Security Threat — Sophisticated algorithms that steal information are a reality, and a major reason cybersecurity has become a $75-billion-per-year industry. Algorithmic thievery is creating a cybersecurity arms race. “The thing people don’t get is that cybercrime is becoming automated and it is scaling exponentially,” said Marc Goodman, a law enforcement agency adviser and the author of Future Crimes. Protecting sensitive corporate information with AI from AI is not just a problem for IT, but an important issue for a company’s senior leadership, including its board of directors.

Privacy Threat — As more of the labor force becomes information workers, they themselves become sources of information for corporate algorithms to collect and analyze. Widespread use of these algorithms undermines even the illusion of privacy for employees, and raises many ethical issues about where to draw the line between supporting workers’ autonomy and freedom — important sources of creativity — and monitoring their activity.

The net effects of the strategic implications of AI, along with related risks, are uncertain — but what is certain is that AI will change business.

What’s Next?

What counts as AI is sure to evolve. It has already. Years ago, pundits and theorists alike believed that any computer smart enough to beat a chess champion would constitute a form of AI, but when Deep Blue defeated then-champion Garry Kasparov at chess in 1997, not even IBM characterized the win as a triumph of AI. The bar for AI moved, as it will inevitably move again.

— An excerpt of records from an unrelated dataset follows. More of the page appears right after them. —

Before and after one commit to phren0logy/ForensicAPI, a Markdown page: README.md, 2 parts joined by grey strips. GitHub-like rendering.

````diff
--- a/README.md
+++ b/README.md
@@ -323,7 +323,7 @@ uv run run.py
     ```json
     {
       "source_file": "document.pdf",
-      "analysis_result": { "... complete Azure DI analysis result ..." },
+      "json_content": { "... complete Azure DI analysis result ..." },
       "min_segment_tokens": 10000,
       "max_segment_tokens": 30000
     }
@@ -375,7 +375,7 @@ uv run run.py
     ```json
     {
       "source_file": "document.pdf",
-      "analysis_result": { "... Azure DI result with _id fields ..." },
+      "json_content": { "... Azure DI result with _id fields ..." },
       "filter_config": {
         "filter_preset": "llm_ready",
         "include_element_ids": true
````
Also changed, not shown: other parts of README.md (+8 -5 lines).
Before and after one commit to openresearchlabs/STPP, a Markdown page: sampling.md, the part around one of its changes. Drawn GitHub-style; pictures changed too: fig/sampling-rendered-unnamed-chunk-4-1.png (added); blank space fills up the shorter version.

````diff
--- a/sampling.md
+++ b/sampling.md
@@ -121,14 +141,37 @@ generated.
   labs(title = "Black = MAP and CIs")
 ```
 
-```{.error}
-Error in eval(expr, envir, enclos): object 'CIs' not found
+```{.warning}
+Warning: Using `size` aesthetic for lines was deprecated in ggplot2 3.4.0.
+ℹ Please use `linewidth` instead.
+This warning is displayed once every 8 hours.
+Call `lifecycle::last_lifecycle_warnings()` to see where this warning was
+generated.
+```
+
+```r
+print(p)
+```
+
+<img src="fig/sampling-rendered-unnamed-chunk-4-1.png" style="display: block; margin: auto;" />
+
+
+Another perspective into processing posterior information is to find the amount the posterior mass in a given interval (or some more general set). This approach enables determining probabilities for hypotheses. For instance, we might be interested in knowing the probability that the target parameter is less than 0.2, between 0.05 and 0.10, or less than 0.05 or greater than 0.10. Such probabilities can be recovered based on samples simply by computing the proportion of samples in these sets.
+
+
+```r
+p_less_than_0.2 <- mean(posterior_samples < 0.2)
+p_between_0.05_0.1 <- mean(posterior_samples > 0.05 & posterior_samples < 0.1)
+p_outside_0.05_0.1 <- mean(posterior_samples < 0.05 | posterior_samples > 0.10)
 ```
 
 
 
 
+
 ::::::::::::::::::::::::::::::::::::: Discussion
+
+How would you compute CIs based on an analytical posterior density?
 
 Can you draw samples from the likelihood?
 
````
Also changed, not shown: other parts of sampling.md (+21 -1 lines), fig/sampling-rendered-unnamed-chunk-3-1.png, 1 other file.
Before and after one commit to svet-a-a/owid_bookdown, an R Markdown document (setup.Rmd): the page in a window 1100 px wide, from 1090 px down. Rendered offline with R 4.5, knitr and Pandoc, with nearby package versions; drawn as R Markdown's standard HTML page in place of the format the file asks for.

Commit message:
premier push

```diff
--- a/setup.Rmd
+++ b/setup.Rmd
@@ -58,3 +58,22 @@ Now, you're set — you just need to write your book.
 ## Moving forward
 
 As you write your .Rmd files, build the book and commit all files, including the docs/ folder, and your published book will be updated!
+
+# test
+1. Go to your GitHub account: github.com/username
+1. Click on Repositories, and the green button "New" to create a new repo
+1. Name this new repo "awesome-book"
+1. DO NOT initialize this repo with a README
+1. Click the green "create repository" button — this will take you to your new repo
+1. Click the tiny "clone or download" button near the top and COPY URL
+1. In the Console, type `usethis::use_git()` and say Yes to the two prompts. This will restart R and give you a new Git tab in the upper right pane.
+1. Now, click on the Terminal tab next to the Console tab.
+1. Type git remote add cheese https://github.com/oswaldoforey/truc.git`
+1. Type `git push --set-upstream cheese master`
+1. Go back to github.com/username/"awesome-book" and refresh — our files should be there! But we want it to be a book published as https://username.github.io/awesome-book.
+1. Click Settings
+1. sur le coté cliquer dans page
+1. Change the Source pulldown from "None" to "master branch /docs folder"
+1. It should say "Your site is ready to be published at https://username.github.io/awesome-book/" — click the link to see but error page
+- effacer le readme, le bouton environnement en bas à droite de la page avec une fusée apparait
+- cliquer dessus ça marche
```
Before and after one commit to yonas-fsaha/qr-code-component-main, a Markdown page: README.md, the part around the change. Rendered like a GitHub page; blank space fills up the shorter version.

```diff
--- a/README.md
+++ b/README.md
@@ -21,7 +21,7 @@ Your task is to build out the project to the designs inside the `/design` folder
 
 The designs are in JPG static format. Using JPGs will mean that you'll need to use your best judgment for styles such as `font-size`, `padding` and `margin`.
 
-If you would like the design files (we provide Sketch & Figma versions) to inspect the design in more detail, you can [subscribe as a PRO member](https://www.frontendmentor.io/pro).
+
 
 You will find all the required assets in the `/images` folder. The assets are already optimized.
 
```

Management threats from AI will also surely change, as will AI’s implications for business strategy. Understanding these changes and their implications for management is the driving force behind MIT SMR’s new research initiative about AI and strategy. On behalf of our research team, we look forward to sharing the results of that research with you over the course of this year.